There are a few things that can be done to combat Michigan’s “non-compete” culture and help the new economy at the same time. For Michigan’s new talent, you can maintain control of your skills and labor by refusing to take part in a “non-compete” culture. You can refuse to work for a company that uses non-competes (and there are a growing number that pledge to avoid them). At a minimum, you can ask to see all the employment terms (handbooks, benefits packages, confidentiality and non-compete agreements) in advance of accepting an offer – and you can negotiate on them (get value for the career limitations you accept).

For established firms and for those startups with the next big idea you can change your legal/employment culture or you can found your new business on a fundamentally American ideal of rewarding innovation and loyalty with the carrots of promotion or ownership interest rather than attempting to control limit the free market of Michigan talent with the shackle of a non-compete. Try it. You might like the new talent it inspires. It will reward your business with a long-term investment in building a robust talent pool in Michigan. And Michigan’s emerging new economy will definitely thank you.

For further reading:
Alan Hyde, Rutgers University School of Law, “Should Non-Competes Be Enforced?” (2010-2011).

Matt Marx, MIT Sloan School of Management, “The Firm Strikes Back: Non-Compete Agreements and the Mobility of Technical Professionals” (2011).

R. Scott Oswald, “The Evolving Status of Non-Compete Agreements” (2012).

David Blanchard

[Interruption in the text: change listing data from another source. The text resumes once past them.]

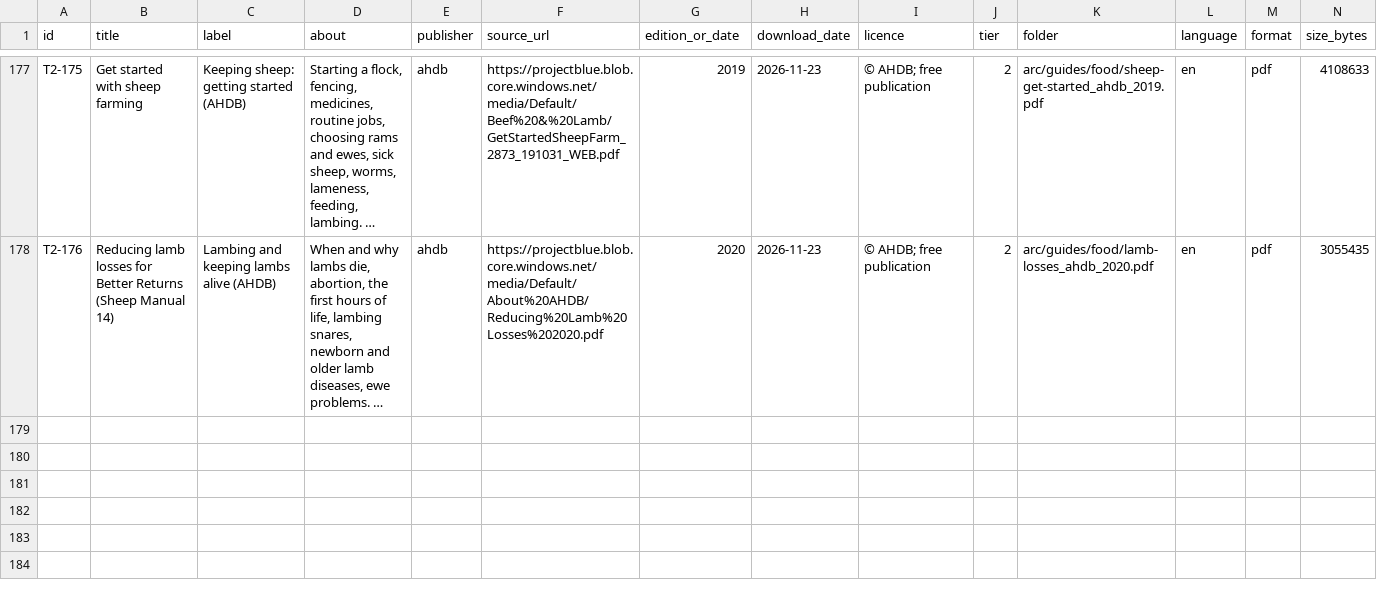
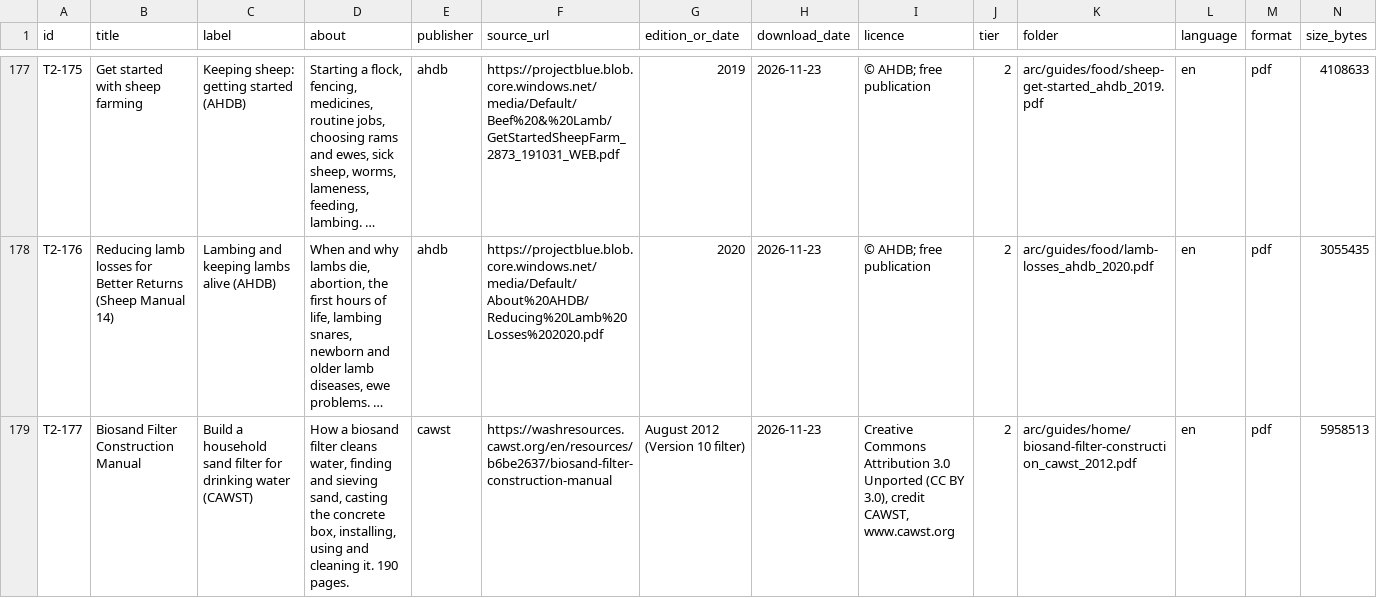
Before and after one commit to hbarakat140/knowledge-arc, a CSV file: catalog/catalog.csv, drawn as a sheet; only a part is shown, gaps mark what is left out; long unchanged cells end in …; rows hold the shown columns only; the diff covers the shown part only; the diff names each change by its address in the sheet, - before the commit and + after, or states it on an @@ line.

```diff
--- a/catalog/catalog.csv
+++ b/catalog/catalog.csv
+row 179: T2-177 | Biosand Filter Construction Manual | Build a household sand filter for drinking water (CAWST) | How a biosand filter cleans water, finding and sieving sand, casting the concrete box, installing, using and cleaning it. 190 pages. | cawst | https://washresources.cawst.org/en/resources/b6be2637/biosand-filter-construction-manual | August 2012 (Version 10 filter) | 2026-11-23 | Creative Commons Attribution 3.0 Unported (CC BY 3.0), credit CAWST, www.cawst.org | 2 | arc/guides/home/biosand-filter-construction_cawst_2012.pdf | en | pdf | 5958513
```
Also changed, not shown: 1 added row and 4 edited cells elsewhere in this file, catalog/coverage.csv, catalog/publishers.csv, 3 other files.
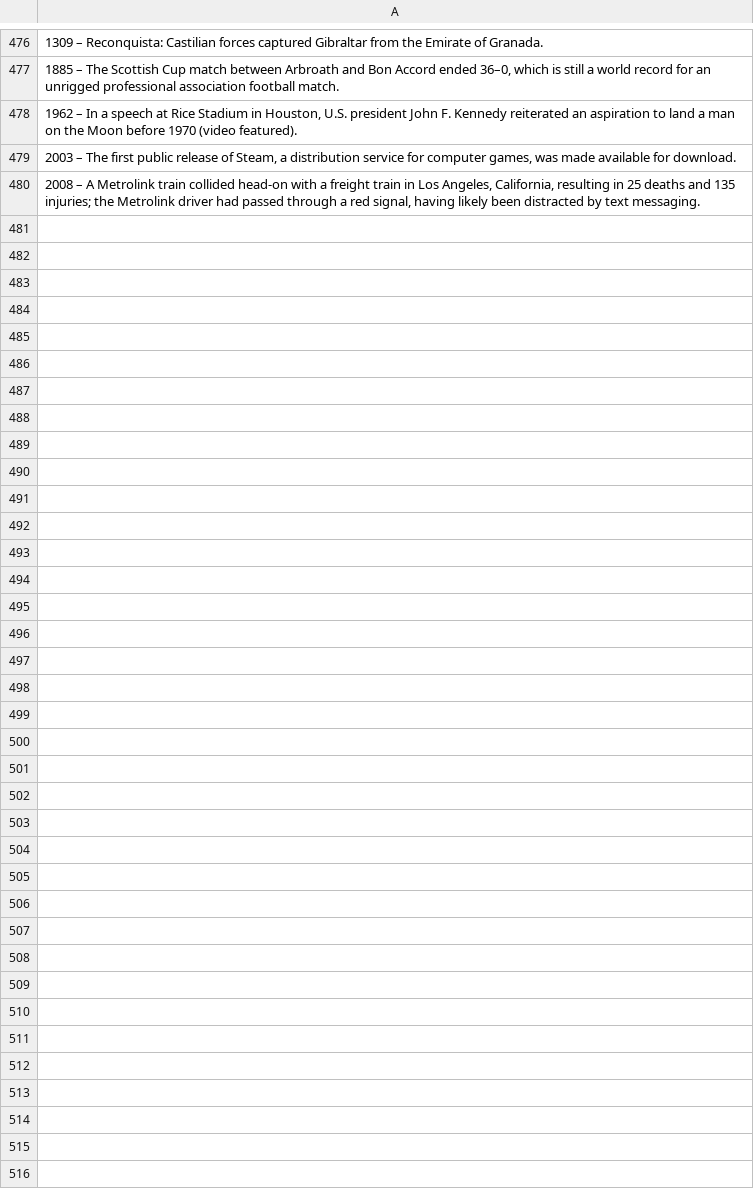
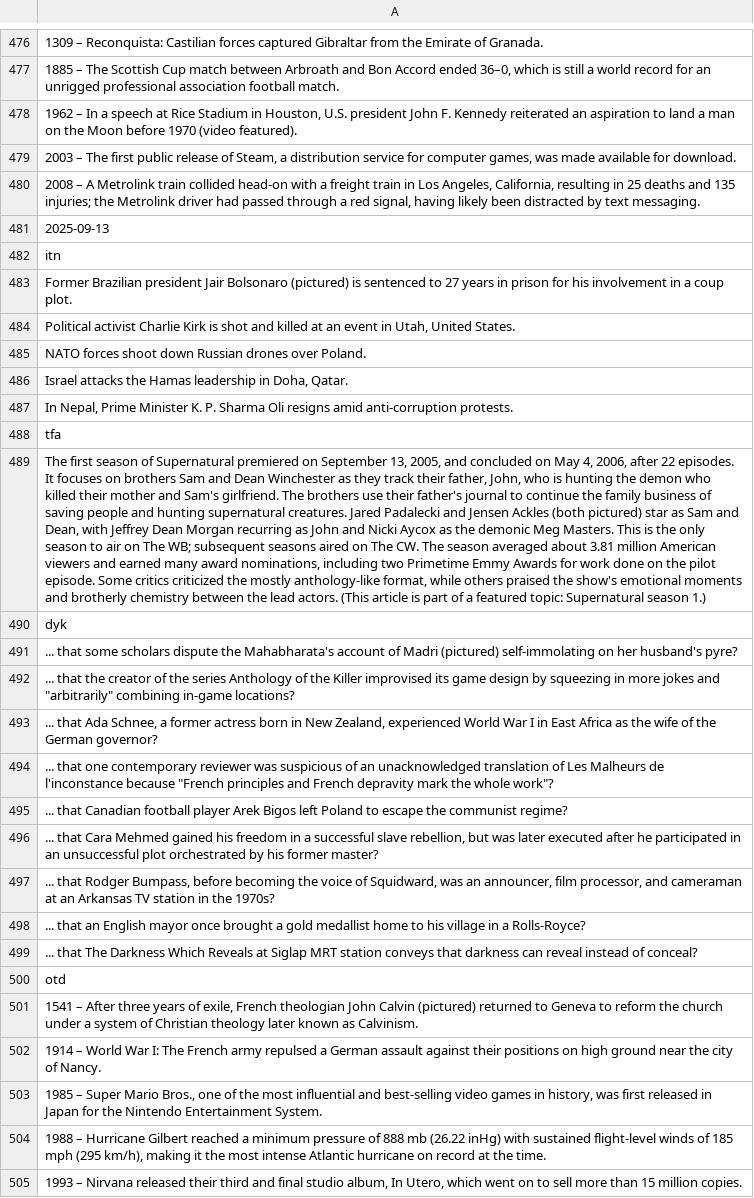
Before and after one commit to TobyP3/WebScraper, a CSV file: data/wikipedia_scraper.csv, drawn as a sheet; only a part is shown, gaps mark what is left out; the diff names each change by its address in the sheet, - before the commit and + after, or states it on an @@ line.

```diff
--- a/data/wikipedia_scraper.csv
+++ b/data/wikipedia_scraper.csv
+row 481: 2025-09-13
+row 482: itn
+row 483: Former Brazilian president Jair Bolsonaro (pictured) is sentenced to 27 years in prison for his involvement in a coup plot.
+row 484: Political activist Charlie Kirk is shot and killed at an event in Utah, United States.
+row 485: NATO forces shoot down Russian drones over Poland.
+row 486: Israel attacks the Hamas leadership in Doha, Qatar.
+row 487: In Nepal, Prime Minister K. P. Sharma Oli resigns amid anti-corruption protests.
+row 488: tfa
+row 489: The first season of Supernatural premiered on September 13, 2005, and concluded on May 4, 2006, after 22 episodes. It focuses on brothers Sam and Dean Winchester as they track their father, John, who is hunting the demon who killed their mother and Sam's girlfriend. The brothers use their father's journal to continue the family business of saving people and hunting supernatural creatures. Jared Padalecki and Jensen Ackles (both pictured) star as Sam and Dean, with Jeffrey Dean Morgan recurring as John and Nicki Aycox as the demonic Meg Masters. This is the only season to air on The WB; subsequent seasons aired on The CW. The season averaged about 3.81 million American viewers and earned many award nominations, including two Primetime Emmy Awards for work done on the pilot episode. Some critics criticized the mostly anthology-like format, while others praised the show's emotional moments and brotherly chemistry between the lead actors. (This article is part of a featured topic: Supernatural season 1.)
+row 490: dyk
+row 491: ... that some scholars dispute the Mahabharata's account of Madri (pictured) self-immolating on her husband's pyre?
+row 492: ... that the creator of the series Anthology of the Killer improvised its game design by squeezing in more jokes and "arbitrarily" combining in-game locations?
+row 493: ... that Ada Schnee, a former actress born in New Zealand, experienced World War I in East Africa as the wife of the German governor?
+row 494: ... that one contemporary reviewer was suspicious of an unacknowledged translation of Les Malheurs de l'inconstance because "French principles and French depravity mark the whole work"?
+row 495: ... that Canadian football player Arek Bigos left Poland to escape the communist regime?
+row 496: ... that Cara Mehmed gained his freedom in a successful slave rebellion, but was later executed after he participated in an unsuccessful plot orchestrated by his former master?
+row 497: ... that Rodger Bumpass, before becoming the voice of Squidward, was an announcer, film processor, and cameraman at an Arkansas TV station in the 1970s?
+row 498: ... that an English mayor once brought a gold medallist home to his village in a Rolls-Royce?
+row 499: ... that The Darkness Which Reveals at Siglap MRT station conveys that darkness can reveal instead of conceal?
+row 500: otd
+row 501: 1541 – After three years of exile, French theologian John Calvin (pictured) returned to Geneva to reform the church under a system of Christian theology later known as Calvinism.
+row 502: 1914 – World War I: The French army repulsed a German assault against their positions on high ground near the city of Nancy.
+row 503: 1985 – Super Mario Bros., one of the most influential and best-selling video games in history, was first released in Japan for the Nintendo Entertainment System.
+row 504: 1988 – Hurricane Gilbert reached a minimum pressure of 888 mb (26.22 inHg) with sustained flight-level winds of 185 mph (295 km/h), making it the most intense Atlantic hurricane on record at the time.
+row 505: 1993 – Nirvana released their third and final studio album, In Utero, which went on to sell more than 15 million copies.
```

David Blanchard is a Michigan Employment and Civil Rights Lawyer practicing in Ann Arbor, Michigan at the firm of Nacht, Roumel, Salvatore, Blanchard & Walker P.C. For questions about this article or on developments in legal status of non-compete agreements in Michigan, the author can be contacted through http://www.nachtlaw.com.